▶ _TASK STATEMENT_:
Copy the records below exactly.

▶ _TASK INPUT_:
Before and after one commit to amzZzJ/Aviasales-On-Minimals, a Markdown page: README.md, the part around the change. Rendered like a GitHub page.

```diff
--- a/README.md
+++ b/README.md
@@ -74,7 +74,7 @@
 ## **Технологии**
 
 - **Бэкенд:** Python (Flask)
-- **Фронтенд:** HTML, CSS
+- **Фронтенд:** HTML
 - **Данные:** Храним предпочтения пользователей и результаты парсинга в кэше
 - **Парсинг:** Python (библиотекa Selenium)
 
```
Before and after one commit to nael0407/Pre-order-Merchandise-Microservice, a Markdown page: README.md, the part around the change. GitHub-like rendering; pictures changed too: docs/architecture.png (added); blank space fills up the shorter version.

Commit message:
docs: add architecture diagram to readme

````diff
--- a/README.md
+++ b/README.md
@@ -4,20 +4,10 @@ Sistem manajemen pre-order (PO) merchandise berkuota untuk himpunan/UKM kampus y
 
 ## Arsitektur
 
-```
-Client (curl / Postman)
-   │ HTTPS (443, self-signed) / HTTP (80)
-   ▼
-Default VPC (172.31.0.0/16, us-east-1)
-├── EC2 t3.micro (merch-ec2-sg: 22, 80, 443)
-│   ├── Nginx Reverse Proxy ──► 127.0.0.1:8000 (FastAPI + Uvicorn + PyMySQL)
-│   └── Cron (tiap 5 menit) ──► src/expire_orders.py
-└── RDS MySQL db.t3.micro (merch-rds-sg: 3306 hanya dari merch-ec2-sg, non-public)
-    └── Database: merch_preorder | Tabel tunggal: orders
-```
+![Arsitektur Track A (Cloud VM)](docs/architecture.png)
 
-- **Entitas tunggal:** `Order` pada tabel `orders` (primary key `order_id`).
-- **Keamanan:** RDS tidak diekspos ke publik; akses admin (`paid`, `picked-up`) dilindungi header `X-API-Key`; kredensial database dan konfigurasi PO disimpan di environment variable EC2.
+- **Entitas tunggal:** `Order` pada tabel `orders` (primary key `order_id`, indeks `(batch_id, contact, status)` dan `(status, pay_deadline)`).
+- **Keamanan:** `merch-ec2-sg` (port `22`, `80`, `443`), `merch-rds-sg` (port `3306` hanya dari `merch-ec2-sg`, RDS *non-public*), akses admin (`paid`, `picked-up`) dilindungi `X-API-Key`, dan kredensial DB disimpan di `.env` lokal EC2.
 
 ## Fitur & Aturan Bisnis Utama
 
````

▶ _EXERCISE ANSWER_:
Before and after one commit to amzZzJ/Aviasales-On-Minimals, a Markdown page: README.md, the part around the change. Rendered like a GitHub page.

```diff
--- a/README.md
+++ b/README.md
@@ -74,7 +74,7 @@
 ## **Технологии**
 
 - **Бэкенд:** Python (Flask)
-- **Фронтенд:** HTML, CSS
+- **Фронтенд:** HTML
 - **Данные:** Храним предпочтения пользователей и результаты парсинга в кэше
 - **Парсинг:** Python (библиотекa Selenium)
 
```
Before and after one commit to nael0407/Pre-order-Merchandise-Microservice, a Markdown page: README.md, the part around the change. GitHub-like rendering; pictures changed too: docs/architecture.png (added); blank space fills up the shorter version.

Commit message:
docs: add architecture diagram to readme

````diff
--- a/README.md
+++ b/README.md
@@ -4,20 +4,10 @@ Sistem manajemen pre-order (PO) merchandise berkuota untuk himpunan/UKM kampus y
 
 ## Arsitektur
 
-```
-Client (curl / Postman)
-   │ HTTPS (443, self-signed) / HTTP (80)
-   ▼
-Default VPC (172.31.0.0/16, us-east-1)
-├── EC2 t3.micro (merch-ec2-sg: 22, 80, 443)
-│   ├── Nginx Reverse Proxy ──► 127.0.0.1:8000 (FastAPI + Uvicorn + PyMySQL)
-│   └── Cron (tiap 5 menit) ──► src/expire_orders.py
-└── RDS MySQL db.t3.micro (merch-rds-sg: 3306 hanya dari merch-ec2-sg, non-public)
-    └── Database: merch_preorder | Tabel tunggal: orders
-```
+![Arsitektur Track A (Cloud VM)](docs/architecture.png)
 
-- **Entitas tunggal:** `Order` pada tabel `orders` (primary key `order_id`).
-- **Keamanan:** RDS tidak diekspos ke publik; akses admin (`paid`, `picked-up`) dilindungi header `X-API-Key`; kredensial database dan konfigurasi PO disimpan di environment variable EC2.
+- **Entitas tunggal:** `Order` pada tabel `orders` (primary key `order_id`, indeks `(batch_id, contact, status)` dan `(status, pay_deadline)`).
+- **Keamanan:** `merch-ec2-sg` (port `22`, `80`, `443`), `merch-rds-sg` (port `3306` hanya dari `merch-ec2-sg`, RDS *non-public*), akses admin (`paid`, `picked-up`) dilindungi `X-API-Key`, dan kredensial DB disimpan di `.env` lokal EC2.
 
 ## Fitur & Aturan Bisnis Utama
 
````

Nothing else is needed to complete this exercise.